** Opening Data to examine block **

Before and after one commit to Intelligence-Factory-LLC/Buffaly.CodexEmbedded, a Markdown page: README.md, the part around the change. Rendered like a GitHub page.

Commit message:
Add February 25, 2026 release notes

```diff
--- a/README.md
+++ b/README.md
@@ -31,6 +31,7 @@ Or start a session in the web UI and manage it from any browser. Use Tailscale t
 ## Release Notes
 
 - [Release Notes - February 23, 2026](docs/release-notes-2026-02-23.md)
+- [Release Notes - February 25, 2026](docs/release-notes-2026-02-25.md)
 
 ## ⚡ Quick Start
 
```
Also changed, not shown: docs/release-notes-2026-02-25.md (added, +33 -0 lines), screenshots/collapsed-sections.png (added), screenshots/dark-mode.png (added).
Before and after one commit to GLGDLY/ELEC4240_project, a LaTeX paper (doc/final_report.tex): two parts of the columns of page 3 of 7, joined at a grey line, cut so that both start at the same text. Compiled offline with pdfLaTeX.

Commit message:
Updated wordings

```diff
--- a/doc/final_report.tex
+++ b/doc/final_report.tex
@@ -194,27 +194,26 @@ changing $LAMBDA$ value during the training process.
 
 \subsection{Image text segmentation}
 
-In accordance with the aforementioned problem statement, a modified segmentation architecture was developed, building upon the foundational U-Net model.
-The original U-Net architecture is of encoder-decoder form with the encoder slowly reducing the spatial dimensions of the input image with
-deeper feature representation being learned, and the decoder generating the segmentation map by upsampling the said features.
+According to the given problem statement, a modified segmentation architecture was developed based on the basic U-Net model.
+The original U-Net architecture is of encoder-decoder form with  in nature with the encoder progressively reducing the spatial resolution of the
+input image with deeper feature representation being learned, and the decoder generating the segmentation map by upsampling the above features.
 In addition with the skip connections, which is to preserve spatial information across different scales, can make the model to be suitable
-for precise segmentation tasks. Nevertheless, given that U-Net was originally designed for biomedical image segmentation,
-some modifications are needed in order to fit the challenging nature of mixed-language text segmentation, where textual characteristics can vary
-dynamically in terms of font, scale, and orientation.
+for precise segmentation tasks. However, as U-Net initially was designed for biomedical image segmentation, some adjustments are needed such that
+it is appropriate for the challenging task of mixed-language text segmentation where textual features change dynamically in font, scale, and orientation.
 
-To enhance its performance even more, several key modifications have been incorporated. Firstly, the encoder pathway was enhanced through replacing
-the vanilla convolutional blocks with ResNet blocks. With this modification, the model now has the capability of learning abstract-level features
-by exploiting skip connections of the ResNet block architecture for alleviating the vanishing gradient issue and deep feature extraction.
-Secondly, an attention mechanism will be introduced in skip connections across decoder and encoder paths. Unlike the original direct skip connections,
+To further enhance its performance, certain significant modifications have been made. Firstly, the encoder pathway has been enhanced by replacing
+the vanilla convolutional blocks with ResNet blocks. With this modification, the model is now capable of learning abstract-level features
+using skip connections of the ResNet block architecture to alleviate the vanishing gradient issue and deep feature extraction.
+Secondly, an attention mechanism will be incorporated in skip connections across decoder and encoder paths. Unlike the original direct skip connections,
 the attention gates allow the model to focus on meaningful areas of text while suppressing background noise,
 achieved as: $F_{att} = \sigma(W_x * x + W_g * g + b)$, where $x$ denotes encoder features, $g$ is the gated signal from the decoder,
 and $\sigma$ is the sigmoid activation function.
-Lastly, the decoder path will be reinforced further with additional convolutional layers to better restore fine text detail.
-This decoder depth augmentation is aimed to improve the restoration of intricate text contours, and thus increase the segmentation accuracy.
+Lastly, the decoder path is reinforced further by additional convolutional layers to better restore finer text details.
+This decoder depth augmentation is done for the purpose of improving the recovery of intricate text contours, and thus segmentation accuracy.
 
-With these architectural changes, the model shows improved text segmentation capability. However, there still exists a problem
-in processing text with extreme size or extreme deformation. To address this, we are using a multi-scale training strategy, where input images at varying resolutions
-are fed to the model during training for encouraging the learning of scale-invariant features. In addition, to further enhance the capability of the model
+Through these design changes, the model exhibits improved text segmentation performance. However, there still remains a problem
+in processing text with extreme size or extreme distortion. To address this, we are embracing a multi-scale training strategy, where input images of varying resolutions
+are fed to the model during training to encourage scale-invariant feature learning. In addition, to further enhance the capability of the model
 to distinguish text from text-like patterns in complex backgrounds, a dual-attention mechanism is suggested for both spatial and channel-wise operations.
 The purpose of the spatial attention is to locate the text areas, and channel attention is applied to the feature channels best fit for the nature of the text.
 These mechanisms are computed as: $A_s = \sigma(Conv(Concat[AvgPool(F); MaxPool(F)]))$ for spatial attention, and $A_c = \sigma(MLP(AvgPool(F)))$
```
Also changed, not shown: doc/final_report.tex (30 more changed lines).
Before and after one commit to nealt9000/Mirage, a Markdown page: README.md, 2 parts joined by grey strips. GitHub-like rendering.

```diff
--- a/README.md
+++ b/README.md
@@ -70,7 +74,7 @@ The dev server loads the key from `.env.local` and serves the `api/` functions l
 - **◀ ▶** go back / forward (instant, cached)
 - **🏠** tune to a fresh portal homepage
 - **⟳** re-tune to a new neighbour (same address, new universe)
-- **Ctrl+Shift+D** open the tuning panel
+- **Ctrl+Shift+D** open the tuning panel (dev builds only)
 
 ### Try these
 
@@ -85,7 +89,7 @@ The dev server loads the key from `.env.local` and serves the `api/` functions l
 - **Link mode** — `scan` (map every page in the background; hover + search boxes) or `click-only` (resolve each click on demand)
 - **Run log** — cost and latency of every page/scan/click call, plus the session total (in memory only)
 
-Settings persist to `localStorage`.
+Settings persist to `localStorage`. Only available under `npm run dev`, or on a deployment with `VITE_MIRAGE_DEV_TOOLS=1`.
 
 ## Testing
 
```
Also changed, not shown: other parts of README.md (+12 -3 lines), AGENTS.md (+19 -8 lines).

** Closing Data to examine block **

▶ What you have to do: Take from the entries every line that has the string "problem".

▶ Response:
-In accordance with the aforementioned problem statement, a modified segmentation architecture was developed, building upon the foundational U-Net model.
+According to the given problem statement, a modified segmentation architecture was developed based on the basic U-Net model.
-With these architectural changes, the model shows improved text segmentation capability. However, there still exists a problem
+Through these design changes, the model exhibits improved text segmentation performance. However, there still remains a problem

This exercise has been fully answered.